• Task:
Each line of the data below from the one holding "Agrega capturas nuevas al README" to the one holding "Popup de eliminación", inclusive, is to be reproduced exactly; no other line belongs in the answer.

• Dataset excerpts:
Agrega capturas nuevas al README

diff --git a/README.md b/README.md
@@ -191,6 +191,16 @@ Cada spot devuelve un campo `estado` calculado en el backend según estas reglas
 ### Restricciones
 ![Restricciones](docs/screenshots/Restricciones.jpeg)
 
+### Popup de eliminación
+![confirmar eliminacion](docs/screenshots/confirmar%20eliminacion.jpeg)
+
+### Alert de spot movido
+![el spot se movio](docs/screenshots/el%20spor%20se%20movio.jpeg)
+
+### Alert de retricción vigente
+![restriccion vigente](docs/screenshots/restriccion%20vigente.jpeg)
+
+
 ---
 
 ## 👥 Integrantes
* * *
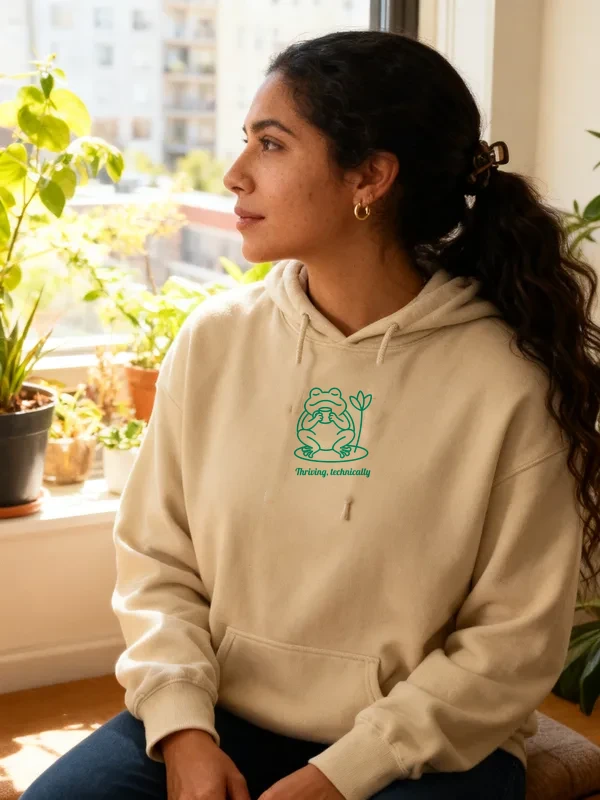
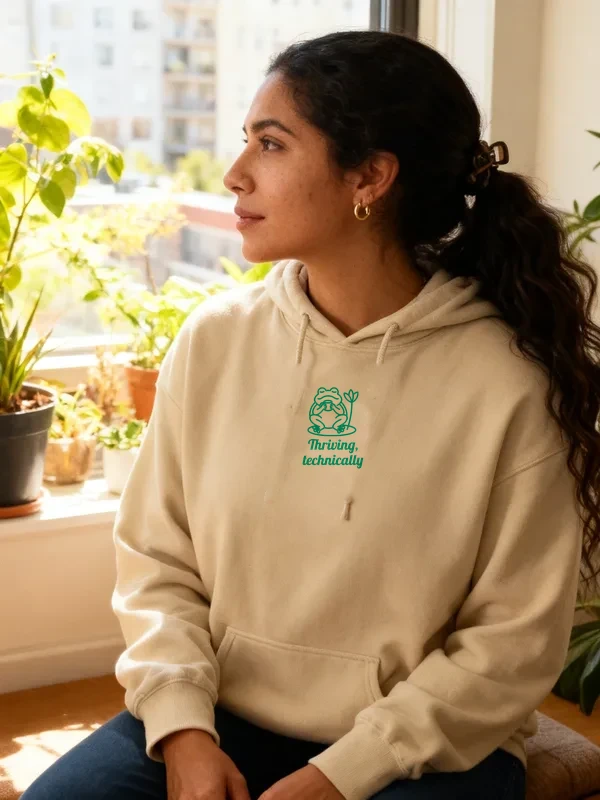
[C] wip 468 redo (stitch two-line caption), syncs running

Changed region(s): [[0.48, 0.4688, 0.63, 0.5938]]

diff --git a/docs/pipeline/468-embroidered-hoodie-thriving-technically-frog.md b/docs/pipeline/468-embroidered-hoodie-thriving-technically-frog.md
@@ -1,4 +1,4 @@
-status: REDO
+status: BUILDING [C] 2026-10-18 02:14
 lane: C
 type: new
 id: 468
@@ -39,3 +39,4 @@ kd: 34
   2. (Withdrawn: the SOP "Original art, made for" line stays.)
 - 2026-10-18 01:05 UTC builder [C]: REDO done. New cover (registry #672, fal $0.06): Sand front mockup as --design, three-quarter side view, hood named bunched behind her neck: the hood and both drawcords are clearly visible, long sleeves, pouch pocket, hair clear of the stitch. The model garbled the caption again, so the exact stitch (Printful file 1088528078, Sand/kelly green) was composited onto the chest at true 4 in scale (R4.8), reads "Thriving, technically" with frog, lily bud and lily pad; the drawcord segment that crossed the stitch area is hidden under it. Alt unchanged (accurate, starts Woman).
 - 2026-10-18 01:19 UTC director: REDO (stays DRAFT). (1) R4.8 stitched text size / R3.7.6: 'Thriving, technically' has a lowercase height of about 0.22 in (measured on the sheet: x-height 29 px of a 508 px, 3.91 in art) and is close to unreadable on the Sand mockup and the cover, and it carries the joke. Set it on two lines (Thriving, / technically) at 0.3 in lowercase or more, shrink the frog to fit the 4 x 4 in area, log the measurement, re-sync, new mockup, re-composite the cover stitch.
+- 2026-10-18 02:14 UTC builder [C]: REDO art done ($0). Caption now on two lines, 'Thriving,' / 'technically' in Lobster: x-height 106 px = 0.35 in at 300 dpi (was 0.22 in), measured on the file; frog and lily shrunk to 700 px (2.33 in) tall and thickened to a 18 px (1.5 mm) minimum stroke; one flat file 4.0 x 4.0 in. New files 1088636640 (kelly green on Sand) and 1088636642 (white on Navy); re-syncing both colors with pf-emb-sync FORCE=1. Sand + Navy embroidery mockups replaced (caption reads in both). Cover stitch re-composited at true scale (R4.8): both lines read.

• Task result:
Agrega capturas nuevas al README

diff --git a/README.md b/README.md
@@ -191,6 +191,16 @@ Cada spot devuelve un campo `estado` calculado en el backend según estas reglas
 ### Restricciones
 ![Restricciones](docs/screenshots/Restricciones.jpeg)
 
+### Popup de eliminación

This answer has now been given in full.